During MSOD 620 I was involved primarily in two main projects: Red team Paper and

Huasheng Agricultural Products company (aka tomato company) intervention. The
objective of this paper is to summarize my learning while answering the questions for
reflection posted on the syllabus.
When reading the assignment, the question that made me smile the most was the one
asking what system were we (or was I) involved in. It just reminded me when in closing
session we had to list the stakeholders of OD: everyone, the whole world. Trying to
narrow my answer, I shall say that the most obvious (and influenced) systems were my
MSOD cohort, including faculty, and the tomato company. The first one had the task to
complete a paper which would guide an intervention within the second system through a
smaller team I was part of; and learning ought to come out of the experience. That was
for me the objective of the intervention. As from the client perspective, according to what
we heard, their objective was to get their managers exposed to “how we do it in
America”. This loose perspective made me think their “real” objective as more in the
lines of maintaining a relationship, “keeping face”, promoting international relations, and
other broader management and marketing benefits.
The first project, the red team paper, had a very structured plan and it was very clear how
a TS was being mimicked. The process was very well structured, very organized and in
theory perfectly designed to run smoothly. Needless is to say that things didn’t run as
smoothly as we planned them to be. However, I do want to say that real learning

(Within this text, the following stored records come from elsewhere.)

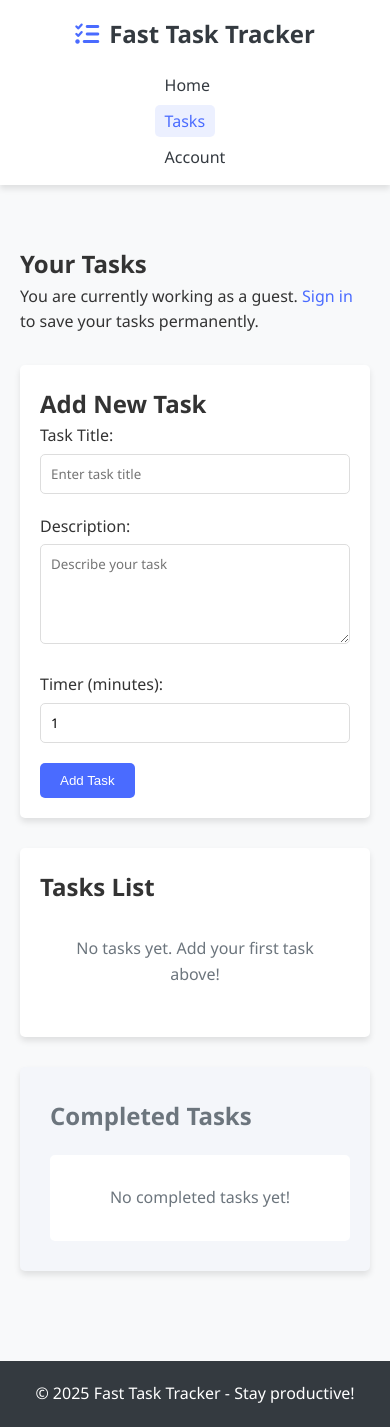
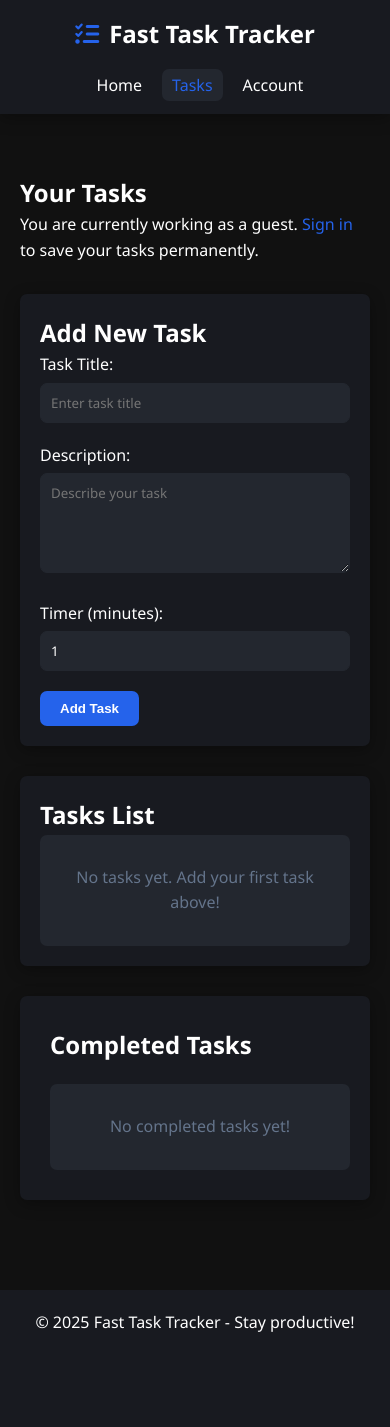
Before and after one commit to VesTheCoder/fast-task-tracker, a FastAPI app: page /tasks in a window 390 px wide. After the commit the page ends 1332 px from the top, so only its background shows below. Run offline with FastAPI, Linux system fonts and the light colour scheme; data that the repository does not hold is empty.

Commit message:
changed the color scheme from light to dark; added favicon

```diff
--- a/static/style.css
+++ b/src/static/style.css
@@ -1,17 +1,17 @@
 /* Base Styles */
 :root {
-    --primary-color: #4a6bff;
-    --primary-dark: #3451d1;
-    --secondary-color: #6c757d;
-    --background-color: #f8f9fa;
-    --light-grey: #e9ecef;
-    --dark-grey: #343a40;
-    --success-color: #28a745;
-    --danger-color: #dc3545;
-    --warning-color: #ffc107;
-    --box-shadow: 0 4px 6px rgba(0, 0, 0, 0.1);
+    --primary-color: #2563eb; /* blue accent */
+    --primary-dark: #1e293b; /* dark blue/black for headers/footers */
+    --secondary-color: #64748b; /* muted grey-blue for secondary text */
+    --background-color: #111; /* black background */
+    --light-grey: #23272f; /* dark grey for cards/inputs */
+    --dark-grey: #fff; /* white for text */
+    --success-color: #22c55e; /* green for success */
+    --danger-color: #ef4444; /* red for errors */
+    --warning-color: #facc15; /* yellow for warnings */
+    --box-shadow: 0 4px 16px rgba(0,0,0,0.32);
     --transition: all 0.3s ease;
-    --border-radius: 5px;
+    --border-radius: 7px;
 }
 
 * {
@@ -23,7 +23,7 @@
 body {
     font-family: 'Segoe UI', Tahoma, Geneva, Verdana, sans-serif;
     line-height: 1.6;
-    color: #333;
+    color: var(--dark-grey);
     background-color: var(--background-color);
 }
 
@@ -51,7 +51,7 @@ a:hover {
 
 /* Header & Navigation */
 .main-header {
-    background-color: #fff;
+    background-color: #181a20;
     box-shadow: var(--box-shadow);
     padding: 15px 0;
     position: sticky;
@@ -106,35 +106,39 @@ a:hover {
     border: none;
     border-radius: var(--border-radius);
     cursor: pointer;
-    font-weight: 500;
+    font-weight: bold;
     transition: var(--transition);
     text-align: center;
 }
 
 .btn-primary {
     background-color: var(--primary-color);
-    color: white;
+    color: #fff;
+    font-weight: bold;
 }
 
 .btn-primary:hover {
-    background-color: var(--primary-dark);
-    color: white;
+    background-color: #1e293b;
+    color: #fff;
+    font-weight: bold;
 }
 
 .btn-secondary {
-    background-color: var(--secondary-color);
-    color: white;
+    background-color: #23272f;
+    color: #fff;
+    font-weight: bold;
 }
 
 .btn-secondary:hover {
-    background-color: #5a6268;
-    color: white;
+    background-color: #1e293b;
+    color: #fff;
+    font-weight: bold;
 }
 
 /* Footer */
 footer {
-    background-color: var(--dark-grey);
-    color: white;
+    background-color: #181a20;
+    color: var(--dark-grey);
     padding: 20px 0;
     text-align: center;
 }
@@ -297,7 +304,7 @@ footer {
 }
 
 .task-form-container, .tasks-list-container {
-    background-color: white;
+    background-color: #181a20;
     padding: 30px;
     border-radius: var(--border-radius);
     box-shadow: var(--box-shadow);
@@ -312,14 +319,17 @@ footer {
     display: block;
     margin-bottom: 5px;
     font-weight: 500;
+    color: var(--dark-grey);
 }
 
 .form-group input, .form-group textarea {
     width: 100%;
     padding: 10px;
-    border: 1px solid #ddd;
+    border: 1px solid #23272f;
     border-radius: var(--border-radius);
     font-family: inherit;
+    background-color: #23272f;
+    color: #fff;
 }
 
 .form-group textarea {
@@ -442,7 +456,7 @@ footer {
     text-align: center;
     padding: 30px;
     color: var(--secondary-color);
-    background-color: #fff;
+    background-color: #23272f;
     border-radius: var(--border-radius);
 }
 
@@ -567,33 +586,29 @@ footer {
 @media (max-width: 576px) {
     .nav-links {
         margin-top: 20px;
-        flex-direction: column;
-        gap: 10px;
+        flex-direction: row;
+        gap: 0;
+        justify-content: center;
     }
-
     .main-header .container {
         flex-direction: column;
     }
-
     .nav-links li {
-        margin-left: 0;
+        margin-left: 10px;
     }
-
     .task-form-container, .tasks-list-container {
         padding: 20px;
     }
-
     .tasks-list {
         grid-template-columns: 1fr;
     }
-
     .feature-cards, .steps {
         grid-template-columns: 1fr;
     }
 }
 
 .completed-tasks-list-container {
-    background-color: #f4f6fa;
+    background-color: #181a20;
     padding: 30px;
     border-radius: var(--border-radius);
     box-shadow: var(--box-shadow);
@@ -602,7 +617,7 @@ footer {
 }
 
 .completed-tasks-list-container h2 {
-    color: var(--secondary-color);
+    color: #fff;
     margin-bottom: 20px;
 }
 
--- a/templates/header.html
+++ b/src/templates/header.html
@@ -6,6 +6,7 @@
     <title>{% block title %}Fast Task Tracker{% endblock %}</title>
     <link rel="stylesheet" href="{{ url_for('static', path='style.css') }}">
     <link rel="stylesheet" href="https://cdnjs.cloudflare.com/ajax/libs/font-awesome/6.0.0/css/all.min.css">
+    <link rel="icon" href="{{ url_for('static', path='favicon.ico') }} " type="image/x-icon">
     {% block head %}{% endblock %}
 </head>
 <body>
--- a/templates/index.html
+++ b/src/templates/index.html
@@ -9,7 +9,7 @@
     <div class="container">
         <div class="hero-content">
             <h1>Track Your Tasks <span class="highlight">Faster</span></h1>
-            <p class="tagline">Manage your time effectively with our intuitive task tracking solution</p>
+            <p class="tagline">Manage your time effectively with this intuitive task tracking solution</p>
             <div class="cta-buttons">
                 <a href="/tasks" class="btn btn-primary">Get Started</a>
                 <a href="#features" class="btn btn-secondary">Learn More</a>
```
Also changed, not shown: other parts of src/static/style.css (+36 -24 lines), src/static/favicon.ico (renamed from static/favicon.ico), src/static/imgs/duck.png (renamed from static/imgs/duck.png), src/static/main.js (renamed from static/main.js), src/templates/auth.html (renamed from templates/auth.html), src/templates/tasks.html (renamed from templates/tasks.html), 2 other files.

regarding this project consolidated through the closing of the session, once time had
allowed us to understand exactly what had happened. Dr. Worley’s presentation helped
me to understand things such as the differences between cooperation and collaboration,
the role of a referent organization and negotiated order. I guess this project was the most
academic and the easiest learning to explain.
Our tomato company intervention was really where most of my learning came from.
Indeed, I would say that 60% of my learning came out of the consulting engagement
(30% came out of my interaction with the culture and 10% out of the red team paper).
The assignment was kind of described to us weeks before we arrived in China. Long
story short, we did not prep while in the US. As a group of fully functional and
competent adults, we were sure we had enough capabilities within our groups to complete
the consulting task in the time given in China. We had done it before in all other
practicums. So we were pretty confident we could do it again. And we did it. And the
client was satisfied. And once we were done, I realized we had done it in the most painful
way we could, and we were not really concerned about bringing the best of us to the
table. As I played the film over and over inside my head of what had happened, I found
many critical moments in which norms were built and other moments in which behaviors
were reinforced, and not necessarily the kind of behaviors that would help us succeed.
Not surprisingly our most productive moment was our debrief session. We had finally
come together as team.
My practice point of view (PPV) is around education. I firmly believe in its power. My
passion for it comes from a mix of my background, my preparation, the political situation
of my home country and the sense of service that naturally comes to me. In my job, I am
accountable for the whole company’s talent development, so I need to fully understand
how people learn in order to better develop the workforce. In that context, I remember a
conversation I had with Chris Little around how I just didn’t understand workshops that
focus specifically on things such as team building, or team communication, or trust
building. She replied very softly, as she always does, something like this: “teams and
trust are built while working towards your goal; you don’t stop to build a team, you build
a team while you do your work; you don’t stop to communicate, you communicate while
you do your job”. As the Tomato team, we made a few calls to build our team, our trust,
our norms, and then decided not to really talk again until we met in China. We never did
anything together before to create that trust or built a team. So when we got to China and
wanted to hit the ground running, we couldn’t, because we had never worked together.
We had to use time, our most limited resource, to try to do all at the same time. That is
why I bring up the conversation I had with Chris Little. Because apparently I didn’t really
got it until now. We tried to build a team with a teambuilding call, but didn’t really work
together before China. That was what prep work was for, it was not the prep work in it of
it self that was valuable, (although it would had been helpful and more professional to
had done it); the real value was what the prep work would have done for us: it would
have set us up as a functioning team.
Back to my PPV, I know that people learn by doing, by getting involved. Now I transfer
that knowledge to change, which is also shaped by people doing. Doing things, small
things, differently, in alignment with the goal. As a team, we expected norms to be built
in one phone call, trust to be built spontaneously, but never worked together in order to
build our team. So with no action, no change, no learning, no team was formed before
arriving.
If I had to do it all over again, I would do it all differently. But that would only happen if
I knew what China has taught me. There are so many other things that the experience
taught me that are applicable to my practice, but I only have three pages here.